== DATA IN THIS EXERCISE ==

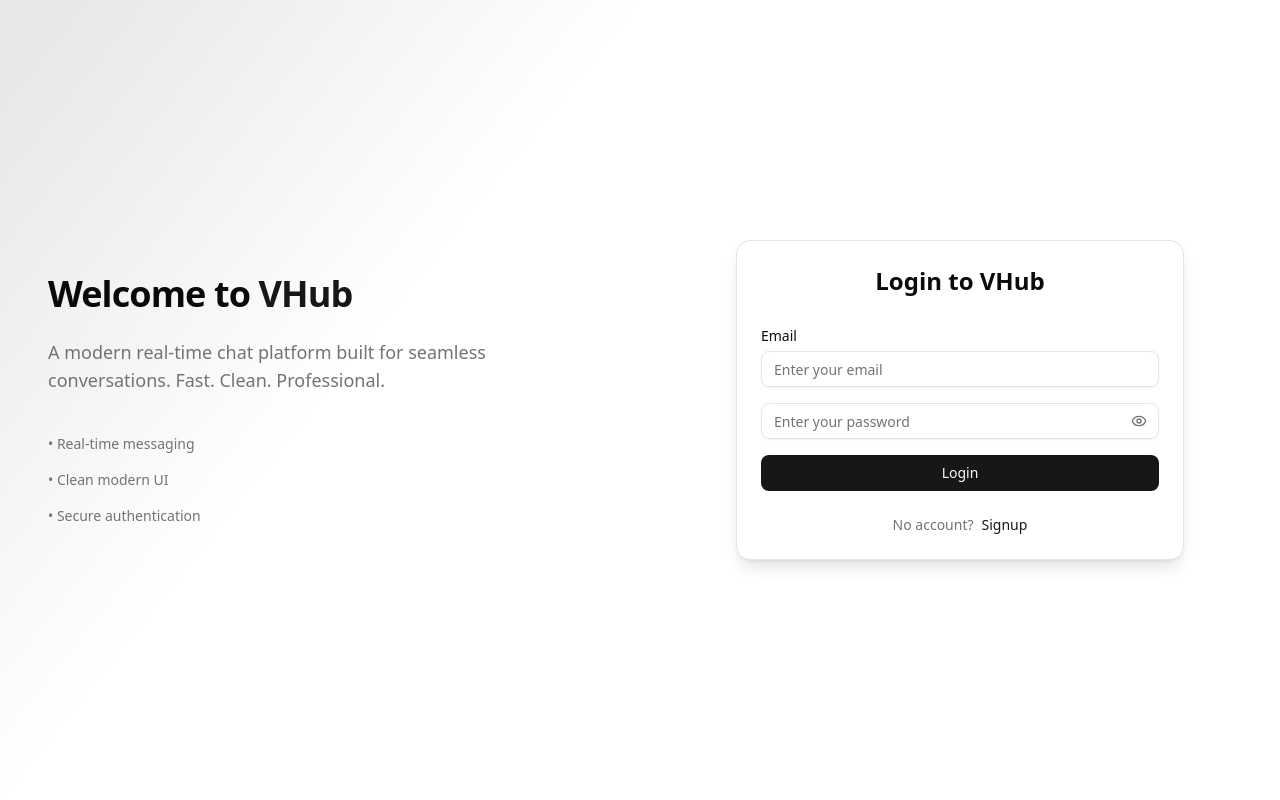
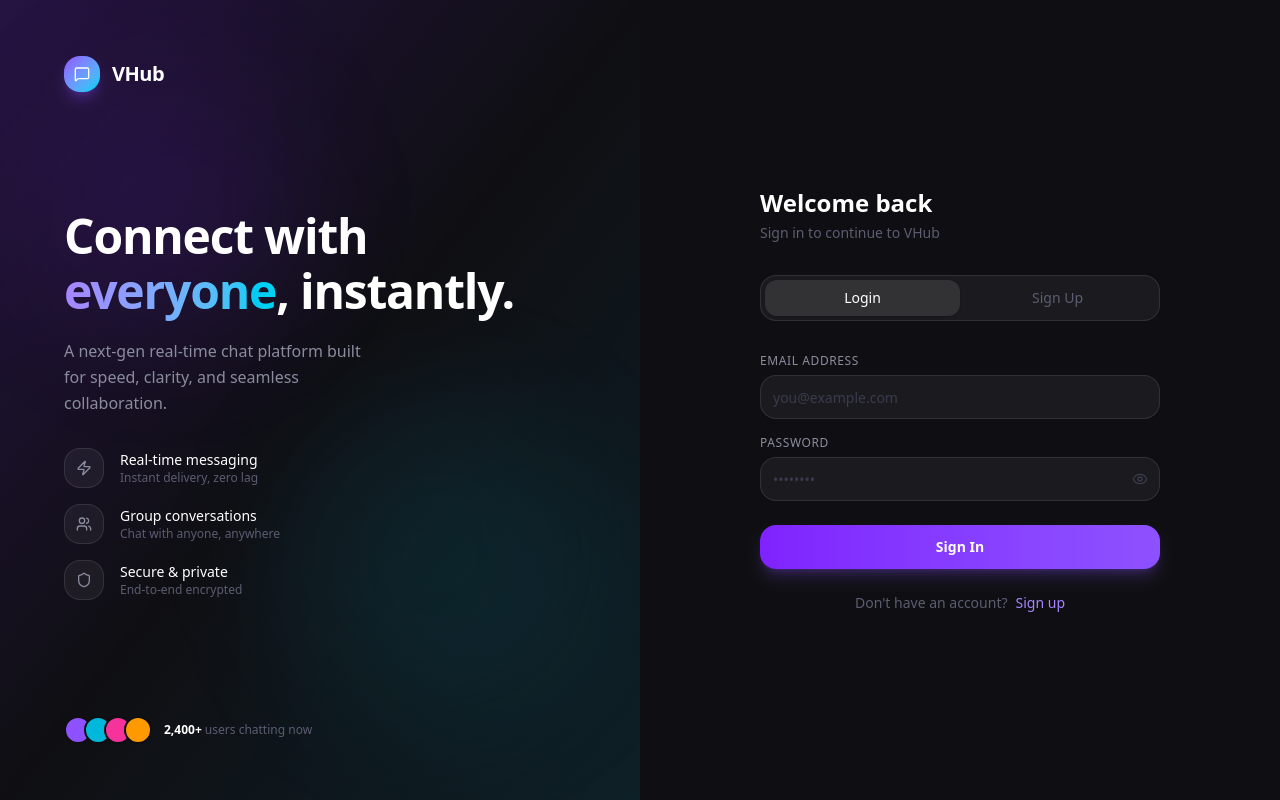
Before and after one commit to svivek19/VHub-frontend, a React (Vite) app: page / in a window 1280 px wide. Built offline with nearby package versions, Linux system fonts and the light colour scheme; no server answers.

Commit message:
feat: update AuthPage layout and enhance user experience with new features

```diff
--- a/src/index.css
+++ b/src/index.css
@@ -46,104 +46,100 @@
 }
 
 :root {
-  --radius: 0.625rem;
-  --background: oklch(1 0 0);
-  --foreground: oklch(0.145 0 0);
+  --radius: 0.75rem;
+
+  --background: oklch(0.98 0.003 270);
+  --foreground: oklch(0.13 0.015 270);
+
   --card: oklch(1 0 0);
-  --card-foreground: oklch(0.145 0 0);
+  --card-foreground: oklch(0.13 0.015 270);
+
   --popover: oklch(1 0 0);
-  --popover-foreground: oklch(0.145 0 0);
-  --primary: oklch(0.205 0 0);
-  --primary-foreground: oklch(0.985 0 0);
-  --secondary: oklch(0.97 0 0);
-  --secondary-foreground: oklch(0.205 0 0);
-  --muted: oklch(0.97 0 0);
-  --muted-foreground: oklch(0.556 0 0);
-  --accent: oklch(0.97 0 0);
-  --accent-foreground: oklch(0.205 0 0);
-  --destructive: oklch(0.577 0.245 27.325);
-  --border: oklch(0.922 0 0);
-  --input: oklch(0.922 0 0);
-  --ring: oklch(0.708 0 0);
-  --chart-1: oklch(0.646 0.222 41.116);
-  --chart-2: oklch(0.6 0.118 184.704);
-  --chart-3: oklch(0.398 0.07 227.392);
-  --chart-4: oklch(0.828 0.189 84.429);
-  --chart-5: oklch(0.769 0.188 70.08);
-  --sidebar: oklch(0.985 0 0);
-  --sidebar-foreground: oklch(0.145 0 0);
-  --sidebar-primary: oklch(0.205 0 0);
-  --sidebar-primary-foreground: oklch(0.985 0 0);
-  --sidebar-accent: oklch(0.97 0 0);
-  --sidebar-accent-foreground: oklch(0.205 0 0);
-  --sidebar-border: oklch(0.922 0 0);
-  --sidebar-ring: oklch(0.708 0 0);
+  --popover-foreground: oklch(0.13 0.015 270);
+
+  --primary: oklch(0.55 0.22 295);
+  --primary-foreground: oklch(0.99 0 0);
+
+  --secondary: oklch(0.94 0.005 270);
+  --secondary-foreground: oklch(0.25 0.015 270);
+
+  --muted: oklch(0.94 0.005 270);
+  --muted-foreground: oklch(0.52 0.01 270);
+
+  --accent: oklch(0.91 0.015 295);
+  --accent-foreground: oklch(0.45 0.2 295);
+
+  --destructive: oklch(0.58 0.22 25);
+
+  --border: oklch(0.88 0.008 270);
+  --input: oklch(0.91 0.006 270);
+  --ring: oklch(0.55 0.22 295 / 40%);
+
+  --chart-1: oklch(0.55 0.22 295);
+  --chart-2: oklch(0.62 0.18 195);
+  --chart-3: oklch(0.68 0.2 80);
+  --chart-4: oklch(0.58 0.24 330);
+  --chart-5: oklch(0.65 0.2 20);
+
+  --sidebar: oklch(0.96 0.005 270);
+  --sidebar-foreground: oklch(0.13 0.015 270);
+  --sidebar-primary: oklch(0.55 0.22 295);
+  --sidebar-primary-foreground: oklch(0.99 0 0);
+  --sidebar-accent: oklch(0.91 0.015 295);
+  --sidebar-accent-foreground: oklch(0.45 0.2 295);
+  --sidebar-border: oklch(0.88 0.008 270);
+  --sidebar-ring: oklch(0.55 0.22 295 / 40%);
 }
 
 .dark {
-  /* Base */
-  --background: oklch(0.16 0.01 250);
-  --foreground: oklch(0.96 0.01 250);
+  --background: oklch(0.112 0.008 270);
+  --foreground: oklch(0.94 0.008 270);
 
-  /* Cards */
-  --card: oklch(0.2 0.01 250);
-  --card-foreground: oklch(0.96 0.01 250);
+  --card: oklch(0.15 0.009 270);
+  --card-foreground: oklch(0.94 0.008 270);
 
-  --popover: oklch(0.2 0.01 250);
-  --popover-foreground: oklch(0.96 0.01 250);
+  --popover: oklch(0.15 0.009 270);
+  --popover-foreground: oklch(0.94 0.008 270);
 
-  /* Primary (subtle blue accent) */
-  --primary: oklch(0.65 0.12 250);
-  --primary-foreground: oklch(0.98 0.01 250);
+  --primary: oklch(0.62 0.24 295);
+  --primary-foreground: oklch(0.99 0 0);
 
-  /* Secondary */
-  --secondary: oklch(0.24 0.01 250);
-  --secondary-foreground: oklch(0.96 0.01 250);
+  --secondary: oklch(0.2 0.01 270);
+  --secondary-foreground: oklch(0.94 0.008 270);
 
-  /* Muted */
-  --muted: oklch(0.24 0.01 250);
-  --muted-foreground: oklch(0.72 0.01 250);
+  --muted: oklch(0.2 0.01 270);
+  --muted-foreground: oklch(0.58 0.01 270);
 
-  /* Accent (hover state) */
-  --accent: oklch(0.28 0.02 250);
-  --accent-foreground: oklch(0.96 0.01 250);
+  --accent: oklch(0.22 0.025 295);
+  --accent-foreground: oklch(0.75 0.18 295);
 
-  /* Destructive */
-  --destructive: oklch(0.65 0.22 25);
+  --destructive: oklch(0.62 0.22 25);
 
-  /* Borders */
-  --border: oklch(0.35 0.01 250 / 40%);
-  --input: oklch(0.28 0.01 250);
-  --ring: oklch(0.65 0.12 250);
+  --border: oklch(0.28 0.01 270 / 50%);
+  --input: oklch(0.2 0.01 270);
+  --ring: oklch(0.62 0.24 295 / 40%);
 
-  /* Charts */
-  --chart-1: oklch(0.65 0.12 250);
-  --chart-2: oklch(0.7 0.15 180);
-  --chart-3: oklch(0.75 0.18 80);
-  --chart-4: oklch(0.6 0.2 300);
-  --chart-5: oklch(0.7 0.22 20);
+  --chart-1: oklch(0.62 0.24 295);
+  --chart-2: oklch(0.65 0.2 195);
+  --chart-3: oklch(0.72 0.2 80);
+  --chart-4: oklch(0.6 0.26 330);
+  --chart-5: oklch(0.68 0.22 20);
 
-  /* Sidebar */
-  --sidebar: oklch(0.18 0.01 250);
-  --sidebar-foreground: oklch(0.96 0.01 250);
-
-  --sidebar-primary: oklch(0.65 0.12 250);
-  --sidebar-primary-foreground: oklch(0.98 0.01 250);
-
-  --sidebar-accent: oklch(0.26 0.02 250);
-  --sidebar-accent-foreground: oklch(0.96 0.01 250);
-
-  --sidebar-border: oklch(0.35 0.01 250 / 40%);
-  --sidebar-ring: oklch(0.65 0.12 250);
+  --sidebar: oklch(0.13 0.009 270);
+  --sidebar-foreground: oklch(0.94 0.008 270);
+  --sidebar-primary: oklch(0.62 0.24 295);
+  --sidebar-primary-foreground: oklch(0.99 0 0);
+  --sidebar-accent: oklch(0.22 0.025 295);
+  --sidebar-accent-foreground: oklch(0.75 0.18 295);
+  --sidebar-border: oklch(0.28 0.01 270 / 50%);
+  --sidebar-ring: oklch(0.62 0.24 295 / 40%);
 }
 
 @layer base {
   * {
     @apply border-border outline-ring/50;
-    @apply border-border outline-ring/50;
   }
   body {
     @apply bg-background text-foreground;
-    @apply bg-background text-foreground;
   }
 }
--- a/src/pages/AuthPage.jsx
+++ b/src/pages/AuthPage.jsx
@@ -5,11 +5,9 @@ import { socket } from "../socket/socket";
 import { useNavigate } from "react-router-dom";
 import { toast } from "sonner";
 import { getErrorMessage } from "../utils/errorHandler";
-import { Card, CardContent, CardHeader, CardTitle } from "@/components/ui/card";
 import { Input } from "@/components/ui/input";
-import { Button } from "@/components/ui/button";
 import { Label } from "@/components/ui/label";
-import { Eye, EyeOff } from "lucide-react";
+import { Eye, EyeOff, MessageSquare, Zap, Shield, Users } from "lucide-react";
 
 const AuthPage = () => {
   const [isLogin, setIsLogin] = useState(true);
@@ -33,16 +31,11 @@ const AuthPage = () => {
     mutationFn: loginUser,
     onSuccess: (data) => {
       localStorage.setItem("token", data.token);
-
       localStorage.setItem("user", JSON.stringify(data.user));
-
       socket.connect();
       socket.emit("user-connected", data.user.id);
-
       setForm({ name: "", email: "", password: "" });
-
       toast.success("Login successful ");
-
       navigate("/chat");
     },
     onError: (error) => {
@@ -83,83 +76,193 @@ const AuthPage = () => {
 
   const loading = loginMutation.isPending || registerMutation.isPending;
 
+  const features = [
+    {
+      icon: Zap,
+      label: "Real-time messaging",
+      desc: "Instant delivery, zero lag",
+    },
+    {
+      icon: Users,
+      label: "Group conversations",
+      desc: "Chat with anyone, anywhere",
+    },
+    { icon: Shield, label: "Secure & private", desc: "End-to-end encrypted" },
+  ];
+
   return (
-    <div className="min-h-screen grid grid-cols-1 md:grid-cols-2 bg-background">
-      {/* LEFT HERO SECTION */}
-      <div className="hidden md:flex flex-col justify-center px-12 bg-linear-to-br from-primary/10 via-background to-background">
-        <h1 className="text-4xl font-bold tracking-tight">
-          Welcome to <span className="text-primary">VHub</span>
-        </h1>
+    <div className="min-h-screen flex bg-[#0f0f13]">
+      <div className="hidden md:flex flex-col justify-between w-1/2 px-16 py-14 relative overflow-hidden">
+        <div className="absolute inset-0 bg-linear-to-br from-violet-600/20 via-transparent to-cyan-500/10 pointer-events-none" />
+        <div className="absolute top-0 left-0 w-full h-full pointer-events-none">
+          <div className="absolute top-20 left-10 w-64 h-64 bg-violet-600/10 rounded-full blur-3xl" />
+          <div className="absolute bottom-20 right-10 w-80 h-80 bg-cyan-500/8 rounded-full blur-3xl" />
+        </div>
 
-        <p className="mt-6 text-muted-foreground text-lg max-w-md">
-          A modern real-time chat platform built for seamless conversations.
-          Fast. Clean. Professional.
-        </p>
-
-        <div className="mt-10 space-y-4 text-sm text-muted-foreground">
-          <p>• Real-time messaging</p>
-          <p>• Clean modern UI</p>
-          <p>• Secure authentication</p>
+        <div className="relative z-10">
+          <div className="flex items-center gap-3">
+            <div className="w-9 h-9 rounded-xl bg-linear-to-br from-violet-500 to-cyan-400 flex items-center justify-center shadow-lg shadow-violet-500/30">
+              <MessageSquare className="w-4 h-4 text-white" />
+            </div>
+            <span className="text-white font-bold text-xl tracking-tight">
+              VHub
+            </span>
           </div>
         </div>
 
-      {/* RIGHT AUTH SECTION */}
-      <div className="flex items-center justify-center px-6 py-12">
-        <Card className="w-full max-w-md shadow-lg border-border">
-          <CardHeader>
-            <CardTitle className="text-2xl text-center">
-              {isLogin ? "Login to VHub" : "Create Account"}
-            </CardTitle>
-          </CardHeader>
+        <div className="relative z-10 space-y-8">
+          <div>
+            <h1 className="text-5xl font-bold text-white leading-[1.15] tracking-tight">
+              Connect with
+              <br />
+              <span className="bg-linear-to-r from-violet-400 to-cyan-400 bg-clip-text text-transparent">
+                everyone
+              </span>
+              , instantly.
+            </h1>
+            <p className="mt-5 text-[#8b8b9e] text-base leading-relaxed max-w-xs">
+              A next-gen real-time chat platform built for speed, clarity, and
+              seamless collaboration.
+            </p>
+          </div>
 
-          <CardContent>
+          <div className="space-y-4">
+            {features.map(({ icon: Icon, label, desc }) => (
+              <div key={label} className="flex items-center gap-4 group">
+                <div className="w-10 h-10 rounded-xl bg-white/5 border border-white/10 flex items-center justify-center group-hover:bg-violet-500/20 group-hover:border-violet-500/30 transition-all duration-300">
+                  <Icon className="w-4 h-4 text-[#8b8b9e] group-hover:text-violet-400 transition-colors duration-300" />
+                </div>
+                <div>
+                  <p className="text-white text-sm font-medium">{label}</p>
+                  <p className="text-[#5c5c72] text-xs">{desc}</p>
+                </div>
+              </div>
+            ))}
+          </div>
+        </div>
+
+        <div className="relative z-10 flex items-center gap-3">
+          <div className="flex -space-x-2">
+            {[
+              "bg-violet-500",
+              "bg-cyan-500",
+              "bg-pink-500",
+              "bg-amber-500",
+            ].map((color, i) => (
+              <div
+                key={i}
+                className={`w-7 h-7 rounded-full ${color} border-2 border-[#0f0f13]`}
+              />
+            ))}
+          </div>
+          <p className="text-[#5c5c72] text-xs">
+            <span className="text-white font-semibold">2,400+</span> users
+            chatting now
+          </p>
+        </div>
+      </div>
+
+      <div className="flex-1 flex items-center justify-center px-6 py-12 bg-[#0f0f13]">
+        <div className="w-full max-w-100">
+          <div className="flex md:hidden items-center gap-2 justify-center mb-8">
+            <div className="w-8 h-8 rounded-xl bg-linear-to-br from-violet-500 to-cyan-400 flex items-center justify-center">
+              <MessageSquare className="w-4 h-4 text-white" />
+            </div>
+            <span className="text-white font-bold text-lg">VHub</span>
+          </div>
+
+          <div className="mb-8">
+            <h2 className="text-2xl font-bold text-white">
+              {isLogin ? "Welcome back" : "Create account"}
+            </h2>
+            <p className="text-[#5c5c72] text-sm mt-1">
+              {isLogin
+                ? "Sign in to continue to VHub"
+                : "Join thousands of users on VHub"}
+            </p>
+          </div>
+
+          <div className="flex bg-white/5 border border-white/10 rounded-xl p-1 mb-8">
+            <button
+              type="button"
+              onClick={() => setIsLogin(true)}
+              className={`flex-1 py-2 text-sm font-medium rounded-lg transition-all duration-200 ${
+                isLogin
+                  ? "bg-white/10 text-white shadow-sm"
+                  : "text-[#5c5c72] hover:text-white"
+              }`}
+            >
+              Login
+            </button>
+            <button
+              type="button"
+              onClick={() => setIsLogin(false)}
+              className={`flex-1 py-2 text-sm font-medium rounded-lg transition-all duration-200 ${
+                !isLogin
+                  ? "bg-white/10 text-white shadow-sm"
+                  : "text-[#5c5c72] hover:text-white"
+              }`}
+            >
+              Sign Up
+            </button>
+          </div>
+
           {errorMsg && (
-              <p className="text-destructive text-sm mb-4 text-center">
-                {errorMsg}
-              </p>
+            <div className="mb-5 px-4 py-3 rounded-xl bg-red-500/10 border border-red-500/20">
+              <p className="text-red-400 text-sm text-center">{errorMsg}</p>
+            </div>
           )}
 
           <form onSubmit={handleSubmit} className="space-y-4">
             {!isLogin && (
-                <div className="space-y-2">
-                  <Label>Name</Label>
+              <div className="space-y-1.5">
+                <Label className="text-[#8b8b9e] text-xs font-medium uppercase tracking-wider">
+                  Full Name
+                </Label>
                 <Input
                   name="name"
-                    placeholder="Enter your name"
+                  placeholder="John Doe"
                   value={form.name}
                   onChange={handleChange}
                   required
+                  className="bg-white/5 border-white/10 text-white placeholder:text-[#3a3a4e] focus:border-violet-500/50 focus:ring-violet-500/20 h-11 rounded-xl"
                 />
               </div>
             )}
 
-              <div className="space-y-2">
-                <Label>Email</Label>
+            <div className="space-y-1.5">
+              <Label className="text-[#8b8b9e] text-xs font-medium uppercase tracking-wider">
+                Email Address
+              </Label>
               <Input
                 name="email"
                 type="email"
-                  placeholder="Enter your email"
+                placeholder="you@example.com"
                 value={form.email}
                 onChange={handleChange}
                 required
+                className="bg-white/5 border-white/10 text-white placeholder:text-[#3a3a4e] focus:border-violet-500/50 focus:ring-violet-500/20 h-11 rounded-xl"
               />
             </div>
 
-              <div className="space-y-2">
+            <div className="space-y-1.5">
+              <Label className="text-[#8b8b9e] text-xs font-medium uppercase tracking-wider">
+                Password
+              </Label>
               <div className="relative">
                 <Input
                   name="password"
                   type={showPassword ? "text" : "password"}
-                    placeholder="Enter your password"
+                  placeholder="••••••••"
                   value={form.password}
                   onChange={handleChange}
                   required
+                  className="bg-white/5 border-white/10 text-white placeholder:text-[#3a3a4e] focus:border-violet-500/50 focus:ring-violet-500/20 h-11 rounded-xl pr-11"
                 />
-
                 <button
                   type="button"
                   onClick={() => setShowPassword(!showPassword)}
-                    className="absolute right-3 top-1/2 -translate-y-1/2 text-muted-foreground hover:text-foreground"
+                  className="absolute right-3 top-1/2 -translate-y-1/2 text-[#3a3a4e] hover:text-[#8b8b9e] transition-colors"
                 >
                   {showPassword ? (
                     <EyeOff className="h-4 w-4" />
@@ -170,23 +273,53 @@ const AuthPage = () => {
               </div>
             </div>
 
-              <Button type="submit" className="w-full" disabled={loading}>
-                {loading ? "Please wait..." : isLogin ? "Login" : "Sign Up"}
-              </Button>
+            <button
+              type="submit"
+              disabled={loading}
+              className="w-full h-11 mt-2 rounded-xl font-semibold text-sm text-white bg-linear-to-r from-violet-600 to-violet-500 hover:from-violet-500 hover:to-cyan-500 disabled:opacity-50 disabled:cursor-not-allowed transition-all duration-300 shadow-lg shadow-violet-500/25 hover:shadow-violet-500/40"
+            >
+              {loading ? (
+                <span className="flex items-center justify-center gap-2">
+                  <svg
+                    className="animate-spin h-4 w-4"
+                    viewBox="0 0 24 24"
+                    fill="none"
+                  >
+                    <circle
+                      className="opacity-25"
+                      cx="12"
+                      cy="12"
+                      r="10"
+                      stroke="currentColor"
+                      strokeWidth="4"
+                    />
+                    <path
+                      className="opacity-75"
+                      fill="currentColor"
+                      d="M4 12a8 8 0 018-8v8z"
+                    />
+                  </svg>
+                  Please wait...
+                </span>
+              ) : isLogin ? (
+                "Sign In"
+              ) : (
+                "Create Account"
+              )}
+            </button>
           </form>
 
-            <p className="text-sm text-center mt-6 text-muted-foreground">
-              {isLogin ? "No account?" : "Already have an account?"}
+          <p className="text-center mt-6 text-[#5c5c72] text-sm">
+            {isLogin ? "Don't have an account?" : "Already have an account?"}
             <button
               onClick={() => setIsLogin(!isLogin)}
-                className="ml-2 text-primary hover:underline"
               type="button"
+              className="ml-2 text-violet-400 hover:text-violet-300 font-medium transition-colors"
             >
-                {isLogin ? "Signup" : "Login"}
+              {isLogin ? "Sign up" : "Sign in"}
             </button>
           </p>
-          </CardContent>
-        </Card>
+        </div>
       </div>
     </div>
   );
```
Lines whose indentation alone changed are shown as unchanged.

===

**YOUR GOAL:**
Copy out every line in the entries above that holds "background".

**TASK OUTPUT:**
-  --background: oklch(1 0 0);
+  --background: oklch(0.98 0.003 270);
-  --background: oklch(0.16 0.01 250);
+  --background: oklch(0.112 0.008 270);
     @apply bg-background text-foreground;
-    @apply bg-background text-foreground;
-    <div className="min-h-screen grid grid-cols-1 md:grid-cols-2 bg-background">
-      <div className="hidden md:flex flex-col justify-center px-12 bg-linear-to-br from-primary/10 via-background to-background">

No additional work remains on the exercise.